● **What to do**
Everything in the records must be restated exactly, apart from the pictures.

● **Data extracts**
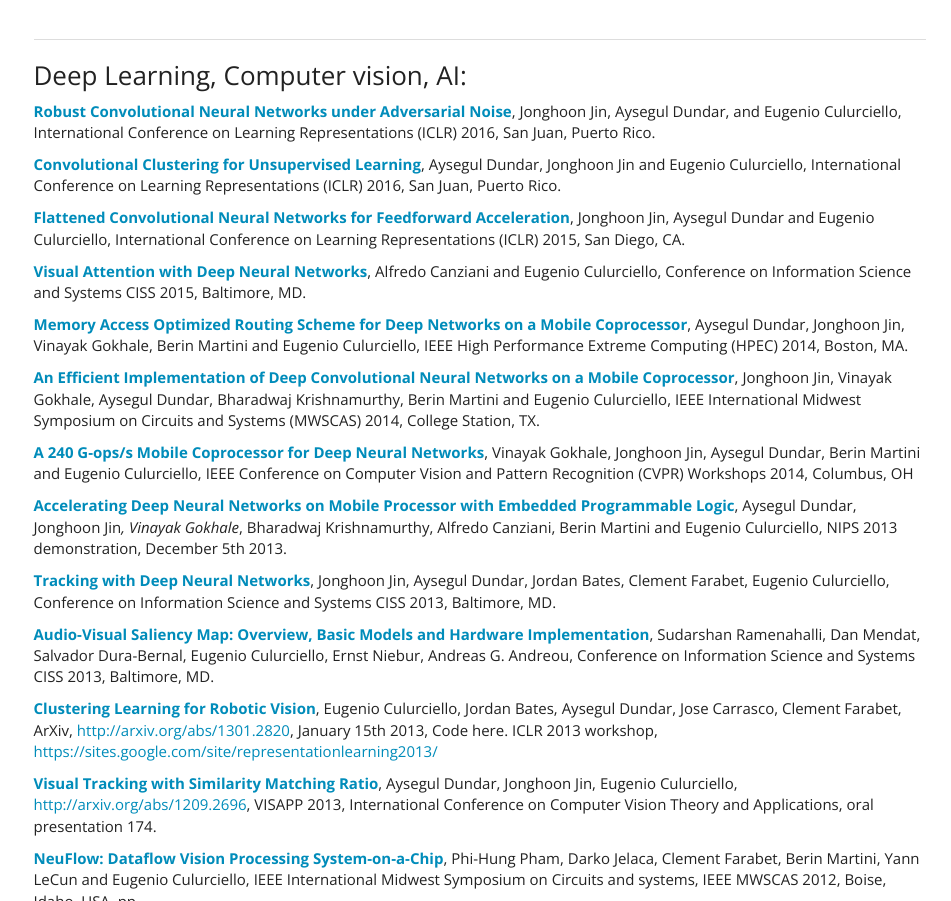
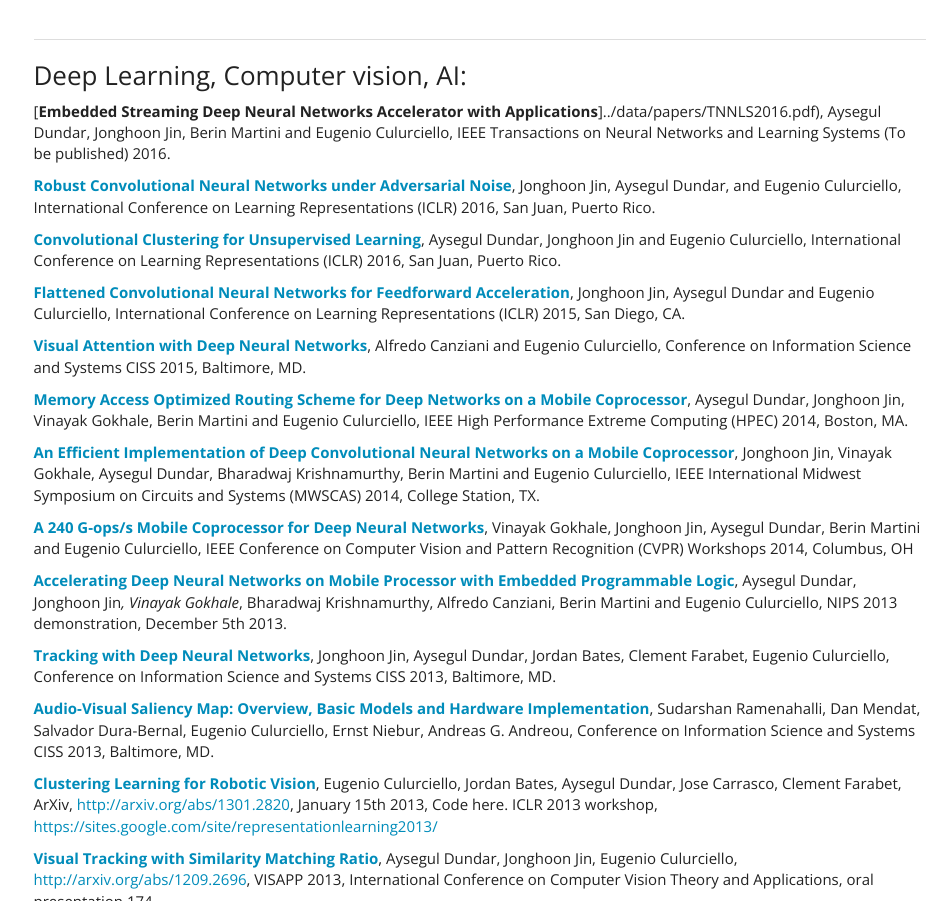
Before and after one commit to e-lab/e-Lab.github.io, a plain HTML site: page html/publications.html in a window 1280 px wide. Shown: the part 1432-2333 px from the top of the page, without its empty margins (150-1101 px from the left). Drawn offline with nearby package versions, Linux system fonts and the light colour scheme.

Commit message:
Update publications.html

```diff
--- a/html/publications.html
+++ b/html/publications.html
@@ -82,6 +82,8 @@ Chapter: **"Large-Scale FPGA-Based Convolutional Networks"** in **"Scaling Up Ma
 ---
 
 ### Deep Learning, Computer vision, AI:
+
+[**Embedded Streaming Deep Neural Networks Accelerator with Applications**]{{=$DOC.root}}data/papers/TNNLS2016.pdf), Aysegul Dundar, Jonghoon Jin, Berin Martini and Eugenio Culurciello, IEEE Transactions on Neural Networks and Learning Systems (To be published) 2016.
 
 [**Robust Convolutional Neural Networks under Adversarial Noise**](http://arxiv.org/abs/1511.06306), Jonghoon Jin, Aysegul Dundar, and Eugenio Culurciello, International Conference on Learning Representations (ICLR) 2016, San Juan, Puerto Rico.
 
```
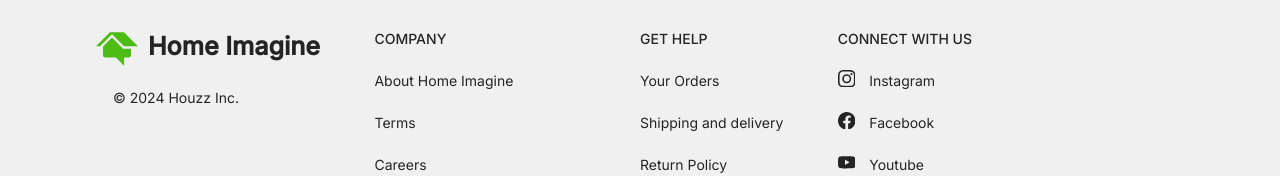
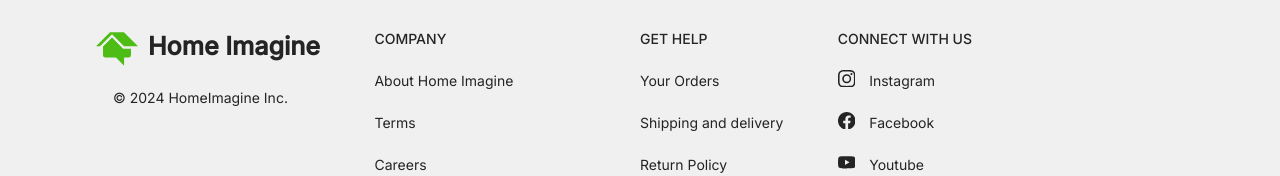
Before and after one commit to Rafay0237/HomeImagine_Client, a React (Vite) app: page / in a window 1280 px wide. Shown: the part 2288-2464 px from the top of the page. Built offline with nearby package versions, Linux system fonts and the light colour scheme; a web font is replaced by a local one.

Commit message:
minor changes

```diff
--- a/src/Components/Footer.jsx
+++ b/src/Components/Footer.jsx
@@ -14,7 +14,7 @@
               <SiHomeadvisor className="h-12 w-12 text-[#4DBC15]" />
               <p className="text-[25px] font-semibold">Home Imagine</p>
             </div>
-            <p className="p-5">© 2024 Houzz Inc.</p>
+            <p className="p-5">© 2024 HomeImagine Inc.</p>
           </div>
 
           <div>
--- a/src/Components/Navbar.jsx
+++ b/src/Components/Navbar.jsx
@@ -5,7 +5,6 @@
 import SubNavbar from "./SubNavbar";
 import SearchBar from "./SearchBar";
 import Dropdown from "./Dropdown";
-import { useLocation } from 'react-router-dom';
 
 import { Link } from "react-router-dom";
 
--- a/src/Components/SendProposal.jsx
+++ b/src/Components/SendProposal.jsx
@@ -31,6 +31,7 @@
 
     }else{
       const response = await submitData("proposal/send", "POST", data);
+      console.log(response)
       toast.success(response.message)
     }
     setLoading(false)
```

● **Task output**
Before and after one commit to e-lab/e-Lab.github.io, a plain HTML site: page html/publications.html in a window 1280 px wide. Shown: the part 1432-2333 px from the top of the page, without its empty margins (150-1101 px from the left). Drawn offline with nearby package versions, Linux system fonts and the light colour scheme.

Commit message:
Update publications.html

```diff
--- a/html/publications.html
+++ b/html/publications.html
@@ -82,6 +82,8 @@ Chapter: **"Large-Scale FPGA-Based Convolutional Networks"** in **"Scaling Up Ma
 ---
 
 ### Deep Learning, Computer vision, AI:
+
+[**Embedded Streaming Deep Neural Networks Accelerator with Applications**]{{=$DOC.root}}data/papers/TNNLS2016.pdf), Aysegul Dundar, Jonghoon Jin, Berin Martini and Eugenio Culurciello, IEEE Transactions on Neural Networks and Learning Systems (To be published) 2016.
 
 [**Robust Convolutional Neural Networks under Adversarial Noise**](http://arxiv.org/abs/1511.06306), Jonghoon Jin, Aysegul Dundar, and Eugenio Culurciello, International Conference on Learning Representations (ICLR) 2016, San Juan, Puerto Rico.
 
```
Before and after one commit to Rafay0237/HomeImagine_Client, a React (Vite) app: page / in a window 1280 px wide. Shown: the part 2288-2464 px from the top of the page. Built offline with nearby package versions, Linux system fonts and the light colour scheme; a web font is replaced by a local one.

Commit message:
minor changes

```diff
--- a/src/Components/Footer.jsx
+++ b/src/Components/Footer.jsx
@@ -14,7 +14,7 @@
               <SiHomeadvisor className="h-12 w-12 text-[#4DBC15]" />
               <p className="text-[25px] font-semibold">Home Imagine</p>
             </div>
-            <p className="p-5">© 2024 Houzz Inc.</p>
+            <p className="p-5">© 2024 HomeImagine Inc.</p>
           </div>
 
           <div>
--- a/src/Components/Navbar.jsx
+++ b/src/Components/Navbar.jsx
@@ -5,7 +5,6 @@
 import SubNavbar from "./SubNavbar";
 import SearchBar from "./SearchBar";
 import Dropdown from "./Dropdown";
-import { useLocation } from 'react-router-dom';
 
 import { Link } from "react-router-dom";
 
--- a/src/Components/SendProposal.jsx
+++ b/src/Components/SendProposal.jsx
@@ -31,6 +31,7 @@
 
     }else{
       const response = await submitData("proposal/send", "POST", data);
+      console.log(response)
       toast.success(response.message)
     }
     setLoading(false)
```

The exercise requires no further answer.